TASK TO CARRY OUT: Below are entries; output exactly the lines from the one with "B -->|MAX deep" to the one with "max_bot_link_base and startapp", both included, and nothing else.

Edit difference data:
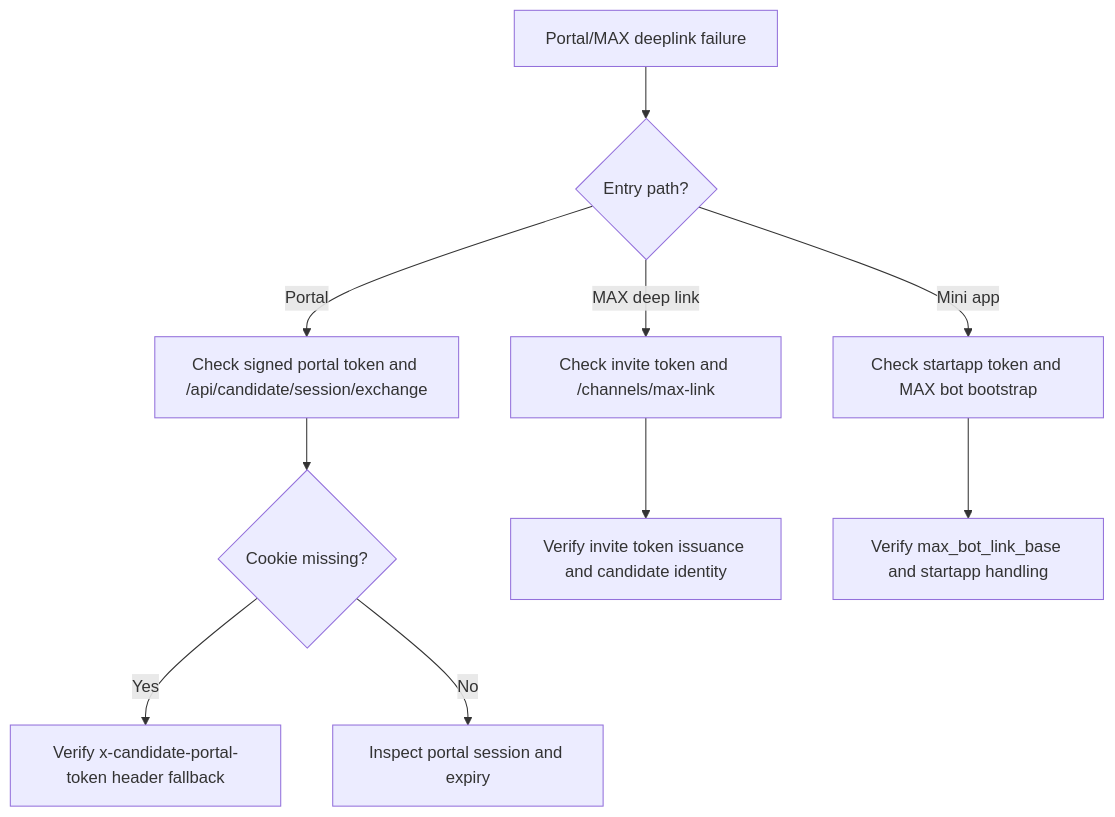
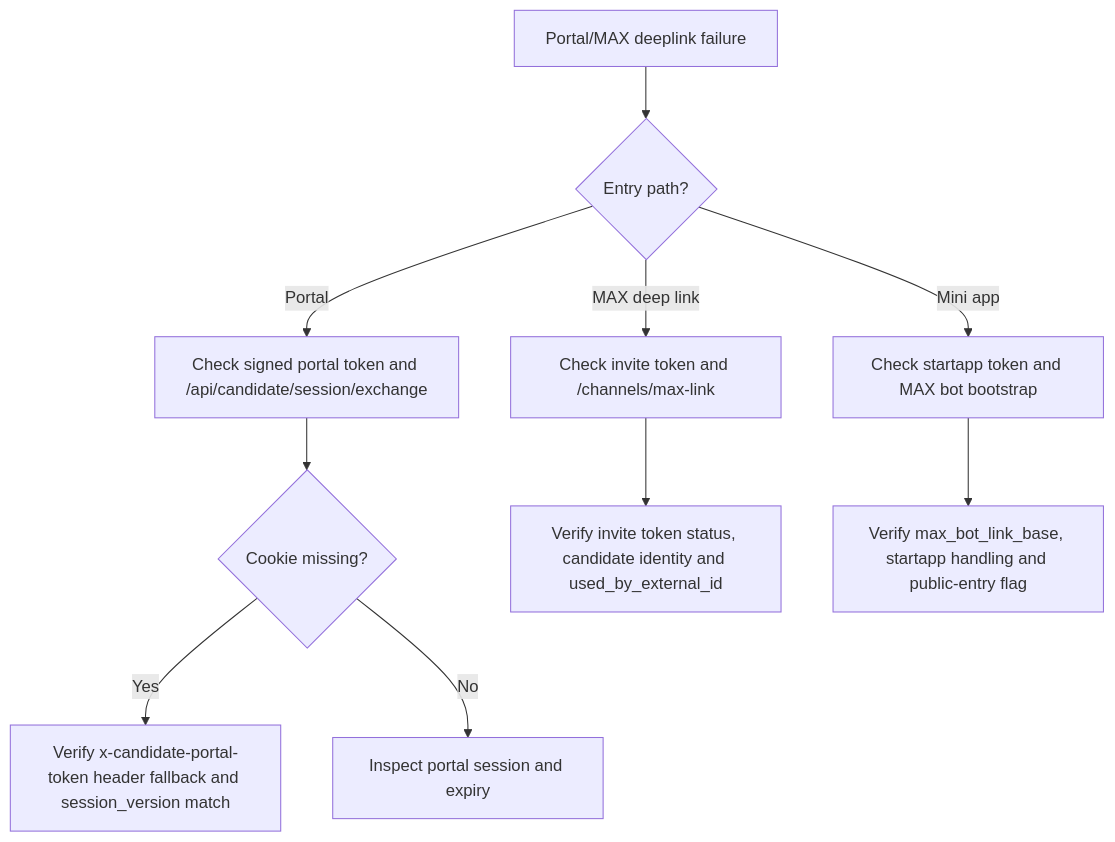
One commit to padka/HR changed the diagram in docs/runbooks/portal-max-deeplink-failure.md. Above: the diagram before and after it, drawn with Mermaid. The commit also changed other lines of this file and 18 other files, not shown here.

````diff
--- a/docs/runbooks/portal-max-deeplink-failure.md
+++ b/docs/runbooks/portal-max-deeplink-failure.md
@@ -55,12 +60,12 @@
 ```mermaid
 flowchart TD
   A["Portal/MAX deeplink failure"] --> B{"Entry path?"}
   B -->|Portal| C["Check signed portal token and /api/candidate/session/exchange"]
   B -->|MAX deep link| D["Check invite token and /channels/max-link"]
   B -->|Mini app| E["Check startapp token and MAX bot bootstrap"]
   C --> F{"Cookie missing?"}
-  F -->|Yes| G["Verify x-candidate-portal-token header fallback"]
+  F -->|Yes| G["Verify x-candidate-portal-token header fallback and session_version match"]
   F -->|No| H["Inspect portal session and expiry"]
-  D --> I["Verify invite token issuance and candidate identity"]
-  E --> J["Verify max_bot_link_base and startapp handling"]
+  D --> I["Verify invite token status, candidate identity and used_by_external_id"]
+  E --> J["Verify max_bot_link_base, startapp handling and public-entry flag"]
 ```
````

EXERCISE RESPONSE:
   B -->|MAX deep link| D["Check invite token and /channels/max-link"]
   B -->|Mini app| E["Check startapp token and MAX bot bootstrap"]
   C --> F{"Cookie missing?"}
-  F -->|Yes| G["Verify x-candidate-portal-token header fallback"]
+  F -->|Yes| G["Verify x-candidate-portal-token header fallback and session_version match"]
   F -->|No| H["Inspect portal session and expiry"]
-  D --> I["Verify invite token issuance and candidate identity"]
-  E --> J["Verify max_bot_link_base and startapp handling"]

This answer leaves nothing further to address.